-- DATA FOR THIS TASK --
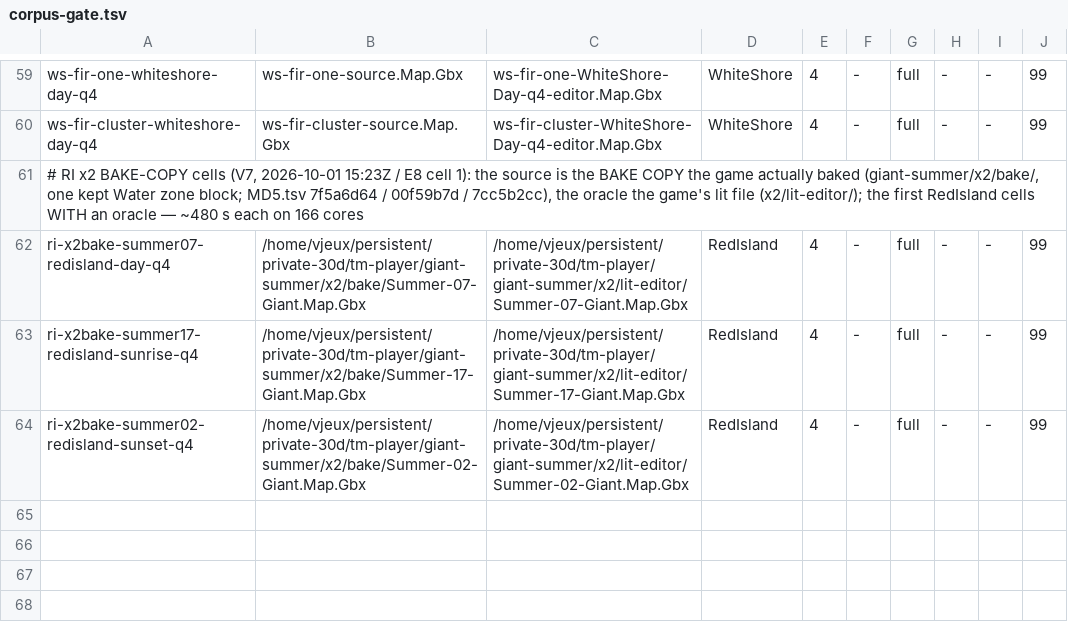
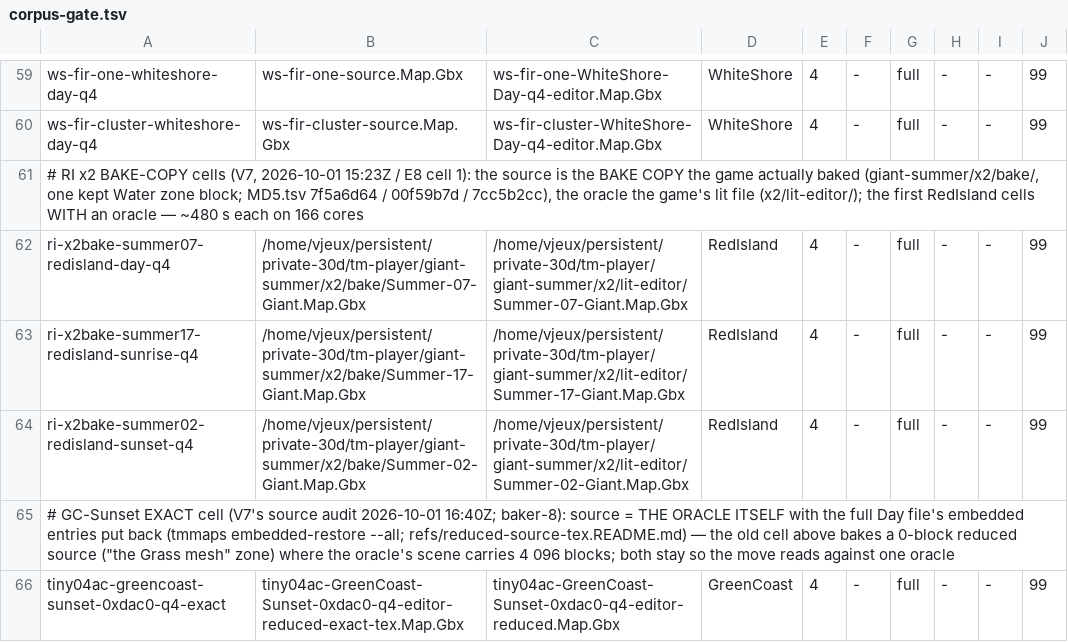
Before and after one commit to vjeux/trackmania-tas, a TSV file: tools/lightmap/data/corpus-gate.tsv, drawn as a sheet; only a part is shown, gaps mark what is left out; the diff names each change by its address in the sheet, - before the commit and + after, or states it on an @@ line.

Commit message:
lightmap: corpus-gate.tsv — tiny04ac-greencoast-sunset-0xdac0-q4-exact (45 cells): the GC-Sunset cell sourced from THE ORACLE ITSELF (refs/tiny04ac-GreenCoast-Sunset-0xdac0-q4-editor-reduced-exact-tex.Map.Gbx = the editor's reduced file, 4 096 blocks + 2 031 items + its 5 871-chart mapping, with the full Day file's 408 .Item.Gbx + 68 .dds put back by tmmaps embedded-restore --all) beside the old cell whose 0-block reduced source bakes the Grass-mesh zone where the oracle's scene has its blocks — V7's source audit 2026-10-01 16:40Z (the GC tiles 0.979 at Day/Sunrise/Night vs 1.028 at Sunset); the move reads against one oracle (integrator baker-8, 2026-10-01)

```diff
--- a/tools/lightmap/data/corpus-gate.tsv
+++ b/tools/lightmap/data/corpus-gate.tsv
+row 65: # GC-Sunset EXACT cell (V7's source audit 2026-10-01 16:40Z; baker-8): source = THE ORACLE ITSELF with the full Day file's embedded entries put back (tmmaps embedded-restore --all; refs/reduced-source-tex.README.md) — the old cell above bakes a 0-block reduced source ("the Grass mesh" zone) where the oracle's scene carries 4 096 blocks; both stay so the move reads against one oracle
+row 66: tiny04ac-greencoast-sunset-0xdac0-q4-exact | tiny04ac-GreenCoast-Sunset-0xdac0-q4-editor-reduced-exact-tex.Map.Gbx | tiny04ac-GreenCoast-Sunset-0xdac0-q4-editor-reduced.Map.Gbx | GreenCoast | 4 | - | full | - | - | 99
```
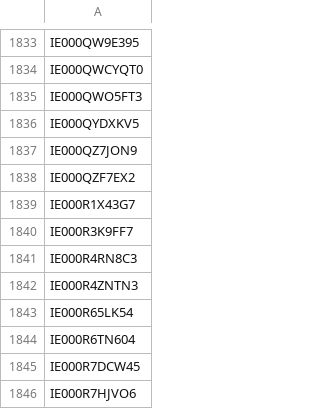
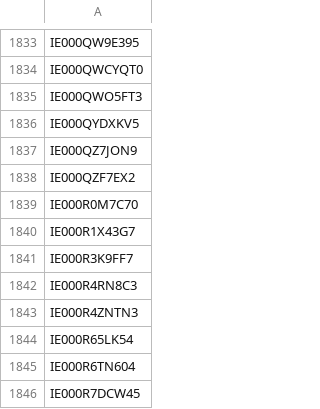
Before and after one commit to Kostrhoun1/etf-astro, a CSV file: scraper/ISIN.csv, drawn as a sheet; only a part is shown, gaps mark what is left out; the shorter side is filled out with more unchanged rows; the diff names each change by its address in the sheet, - before the commit and + after, or states it on an @@ line.

```diff
--- a/scraper/ISIN.csv
+++ b/scraper/ISIN.csv
+row 1839: IE000R0M7C70
```
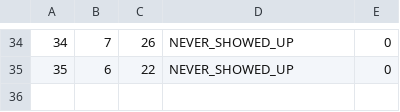
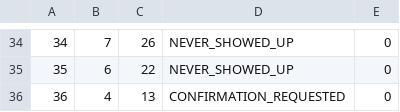
Before and after one commit to anastano/group-3-team-B, a CSV file: SIMS_HCI_Project/SIMS_HCI_Project/Resources/Database/guesttourattendances.csv, drawn as a sheet; only a part is shown, gaps mark what is left out; the diff names each change by its address in the sheet, - before the commit and + after, or states it on an @@ line.

```diff
--- a/SIMS_HCI_Project/SIMS_HCI_Project/Resources/Database/guesttourattendances.csv
+++ b/SIMS_HCI_Project/SIMS_HCI_Project/Resources/Database/guesttourattendances.csv
+row 36: 36 | 4 | 13 | CONFIRMATION_REQUESTED | 0
```
Also changed, not shown: SIMS_HCI_Project/SIMS_HCI_Project/Resources/Database/notifications.csv, SIMS_HCI_Project/SIMS_HCI_Project/Resources/Database/tourReservations.csv, 13 other files.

-- TASK PROMPT --
Each entry above must be repeated word for word, minus its images.

-- WORKED SOLUTION --
Before and after one commit to vjeux/trackmania-tas, a TSV file: tools/lightmap/data/corpus-gate.tsv, drawn as a sheet; only a part is shown, gaps mark what is left out; the diff names each change by its address in the sheet, - before the commit and + after, or states it on an @@ line.

Commit message:
lightmap: corpus-gate.tsv — tiny04ac-greencoast-sunset-0xdac0-q4-exact (45 cells): the GC-Sunset cell sourced from THE ORACLE ITSELF (refs/tiny04ac-GreenCoast-Sunset-0xdac0-q4-editor-reduced-exact-tex.Map.Gbx = the editor's reduced file, 4 096 blocks + 2 031 items + its 5 871-chart mapping, with the full Day file's 408 .Item.Gbx + 68 .dds put back by tmmaps embedded-restore --all) beside the old cell whose 0-block reduced source bakes the Grass-mesh zone where the oracle's scene has its blocks — V7's source audit 2026-10-01 16:40Z (the GC tiles 0.979 at Day/Sunrise/Night vs 1.028 at Sunset); the move reads against one oracle (integrator baker-8, 2026-10-01)

```diff
--- a/tools/lightmap/data/corpus-gate.tsv
+++ b/tools/lightmap/data/corpus-gate.tsv
+row 65: # GC-Sunset EXACT cell (V7's source audit 2026-10-01 16:40Z; baker-8): source = THE ORACLE ITSELF with the full Day file's embedded entries put back (tmmaps embedded-restore --all; refs/reduced-source-tex.README.md) — the old cell above bakes a 0-block reduced source ("the Grass mesh" zone) where the oracle's scene carries 4 096 blocks; both stay so the move reads against one oracle
+row 66: tiny04ac-greencoast-sunset-0xdac0-q4-exact | tiny04ac-GreenCoast-Sunset-0xdac0-q4-editor-reduced-exact-tex.Map.Gbx | tiny04ac-GreenCoast-Sunset-0xdac0-q4-editor-reduced.Map.Gbx | GreenCoast | 4 | - | full | - | - | 99
```
Before and after one commit to Kostrhoun1/etf-astro, a CSV file: scraper/ISIN.csv, drawn as a sheet; only a part is shown, gaps mark what is left out; the shorter side is filled out with more unchanged rows; the diff names each change by its address in the sheet, - before the commit and + after, or states it on an @@ line.

```diff
--- a/scraper/ISIN.csv
+++ b/scraper/ISIN.csv
+row 1839: IE000R0M7C70
```
Before and after one commit to anastano/group-3-team-B, a CSV file: SIMS_HCI_Project/SIMS_HCI_Project/Resources/Database/guesttourattendances.csv, drawn as a sheet; only a part is shown, gaps mark what is left out; the diff names each change by its address in the sheet, - before the commit and + after, or states it on an @@ line.

```diff
--- a/SIMS_HCI_Project/SIMS_HCI_Project/Resources/Database/guesttourattendances.csv
+++ b/SIMS_HCI_Project/SIMS_HCI_Project/Resources/Database/guesttourattendances.csv
+row 36: 36 | 4 | 13 | CONFIRMATION_REQUESTED | 0
```
Also changed, not shown: SIMS_HCI_Project/SIMS_HCI_Project/Resources/Database/notifications.csv, SIMS_HCI_Project/SIMS_HCI_Project/Resources/Database/tourReservations.csv, 13 other files.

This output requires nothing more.